Task statement
Output every record exactly, and nothing more.

Data under study
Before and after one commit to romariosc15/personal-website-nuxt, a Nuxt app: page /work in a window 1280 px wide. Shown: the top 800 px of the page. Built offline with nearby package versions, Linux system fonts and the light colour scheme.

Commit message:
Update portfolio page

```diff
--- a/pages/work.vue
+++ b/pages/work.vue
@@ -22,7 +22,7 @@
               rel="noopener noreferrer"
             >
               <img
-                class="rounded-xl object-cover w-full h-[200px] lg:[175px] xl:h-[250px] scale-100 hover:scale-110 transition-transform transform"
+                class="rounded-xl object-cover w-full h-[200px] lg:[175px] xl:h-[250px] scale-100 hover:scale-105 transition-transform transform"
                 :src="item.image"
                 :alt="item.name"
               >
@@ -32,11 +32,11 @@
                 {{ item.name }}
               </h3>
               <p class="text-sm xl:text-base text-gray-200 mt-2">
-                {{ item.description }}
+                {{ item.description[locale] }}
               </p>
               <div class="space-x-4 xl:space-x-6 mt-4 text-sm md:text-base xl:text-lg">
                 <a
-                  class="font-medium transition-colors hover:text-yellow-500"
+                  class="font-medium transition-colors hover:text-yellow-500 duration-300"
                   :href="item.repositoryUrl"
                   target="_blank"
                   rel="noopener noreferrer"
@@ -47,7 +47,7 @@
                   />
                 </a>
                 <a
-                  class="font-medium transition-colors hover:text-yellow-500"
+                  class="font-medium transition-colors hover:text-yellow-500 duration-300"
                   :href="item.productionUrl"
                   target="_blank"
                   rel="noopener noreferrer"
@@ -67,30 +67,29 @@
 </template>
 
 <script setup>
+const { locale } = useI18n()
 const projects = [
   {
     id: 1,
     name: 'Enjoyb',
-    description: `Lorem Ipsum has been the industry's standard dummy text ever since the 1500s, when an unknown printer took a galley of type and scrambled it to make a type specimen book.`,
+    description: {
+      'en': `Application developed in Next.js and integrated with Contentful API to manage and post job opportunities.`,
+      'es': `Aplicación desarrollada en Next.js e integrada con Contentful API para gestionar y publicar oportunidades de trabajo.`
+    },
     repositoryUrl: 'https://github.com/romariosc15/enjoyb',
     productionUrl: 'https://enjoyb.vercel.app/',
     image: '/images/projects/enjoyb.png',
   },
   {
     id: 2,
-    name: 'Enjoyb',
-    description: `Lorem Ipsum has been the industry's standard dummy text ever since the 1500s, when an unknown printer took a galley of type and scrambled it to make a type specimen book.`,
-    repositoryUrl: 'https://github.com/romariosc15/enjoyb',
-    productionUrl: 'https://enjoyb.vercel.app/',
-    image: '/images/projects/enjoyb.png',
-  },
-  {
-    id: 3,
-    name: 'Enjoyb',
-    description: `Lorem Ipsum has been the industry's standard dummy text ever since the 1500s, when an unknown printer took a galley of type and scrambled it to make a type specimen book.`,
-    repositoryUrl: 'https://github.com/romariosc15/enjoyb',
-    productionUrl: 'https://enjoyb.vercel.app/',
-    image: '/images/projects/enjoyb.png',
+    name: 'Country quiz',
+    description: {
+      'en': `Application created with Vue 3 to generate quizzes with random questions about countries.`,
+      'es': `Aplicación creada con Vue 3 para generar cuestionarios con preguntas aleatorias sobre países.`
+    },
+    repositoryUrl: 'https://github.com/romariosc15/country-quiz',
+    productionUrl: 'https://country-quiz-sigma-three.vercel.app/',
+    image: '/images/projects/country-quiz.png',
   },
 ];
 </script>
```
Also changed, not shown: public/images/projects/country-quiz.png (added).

Completed task
Before and after one commit to romariosc15/personal-website-nuxt, a Nuxt app: page /work in a window 1280 px wide. Shown: the top 800 px of the page. Built offline with nearby package versions, Linux system fonts and the light colour scheme.

Commit message:
Update portfolio page

```diff
--- a/pages/work.vue
+++ b/pages/work.vue
@@ -22,7 +22,7 @@
               rel="noopener noreferrer"
             >
               <img
-                class="rounded-xl object-cover w-full h-[200px] lg:[175px] xl:h-[250px] scale-100 hover:scale-110 transition-transform transform"
+                class="rounded-xl object-cover w-full h-[200px] lg:[175px] xl:h-[250px] scale-100 hover:scale-105 transition-transform transform"
                 :src="item.image"
                 :alt="item.name"
               >
@@ -32,11 +32,11 @@
                 {{ item.name }}
               </h3>
               <p class="text-sm xl:text-base text-gray-200 mt-2">
-                {{ item.description }}
+                {{ item.description[locale] }}
               </p>
               <div class="space-x-4 xl:space-x-6 mt-4 text-sm md:text-base xl:text-lg">
                 <a
-                  class="font-medium transition-colors hover:text-yellow-500"
+                  class="font-medium transition-colors hover:text-yellow-500 duration-300"
                   :href="item.repositoryUrl"
                   target="_blank"
                   rel="noopener noreferrer"
@@ -47,7 +47,7 @@
                   />
                 </a>
                 <a
-                  class="font-medium transition-colors hover:text-yellow-500"
+                  class="font-medium transition-colors hover:text-yellow-500 duration-300"
                   :href="item.productionUrl"
                   target="_blank"
                   rel="noopener noreferrer"
@@ -67,30 +67,29 @@
 </template>
 
 <script setup>
+const { locale } = useI18n()
 const projects = [
   {
     id: 1,
     name: 'Enjoyb',
-    description: `Lorem Ipsum has been the industry's standard dummy text ever since the 1500s, when an unknown printer took a galley of type and scrambled it to make a type specimen book.`,
+    description: {
+      'en': `Application developed in Next.js and integrated with Contentful API to manage and post job opportunities.`,
+      'es': `Aplicación desarrollada en Next.js e integrada con Contentful API para gestionar y publicar oportunidades de trabajo.`
+    },
     repositoryUrl: 'https://github.com/romariosc15/enjoyb',
     productionUrl: 'https://enjoyb.vercel.app/',
     image: '/images/projects/enjoyb.png',
   },
   {
     id: 2,
-    name: 'Enjoyb',
-    description: `Lorem Ipsum has been the industry's standard dummy text ever since the 1500s, when an unknown printer took a galley of type and scrambled it to make a type specimen book.`,
-    repositoryUrl: 'https://github.com/romariosc15/enjoyb',
-    productionUrl: 'https://enjoyb.vercel.app/',
-    image: '/images/projects/enjoyb.png',
-  },
-  {
-    id: 3,
-    name: 'Enjoyb',
-    description: `Lorem Ipsum has been the industry's standard dummy text ever since the 1500s, when an unknown printer took a galley of type and scrambled it to make a type specimen book.`,
-    repositoryUrl: 'https://github.com/romariosc15/enjoyb',
-    productionUrl: 'https://enjoyb.vercel.app/',
-    image: '/images/projects/enjoyb.png',
+    name: 'Country quiz',
+    description: {
+      'en': `Application created with Vue 3 to generate quizzes with random questions about countries.`,
+      'es': `Aplicación creada con Vue 3 para generar cuestionarios con preguntas aleatorias sobre países.`
+    },
+    repositoryUrl: 'https://github.com/romariosc15/country-quiz',
+    productionUrl: 'https://country-quiz-sigma-three.vercel.app/',
+    image: '/images/projects/country-quiz.png',
   },
 ];
 </script>
```
Also changed, not shown: public/images/projects/country-quiz.png (added).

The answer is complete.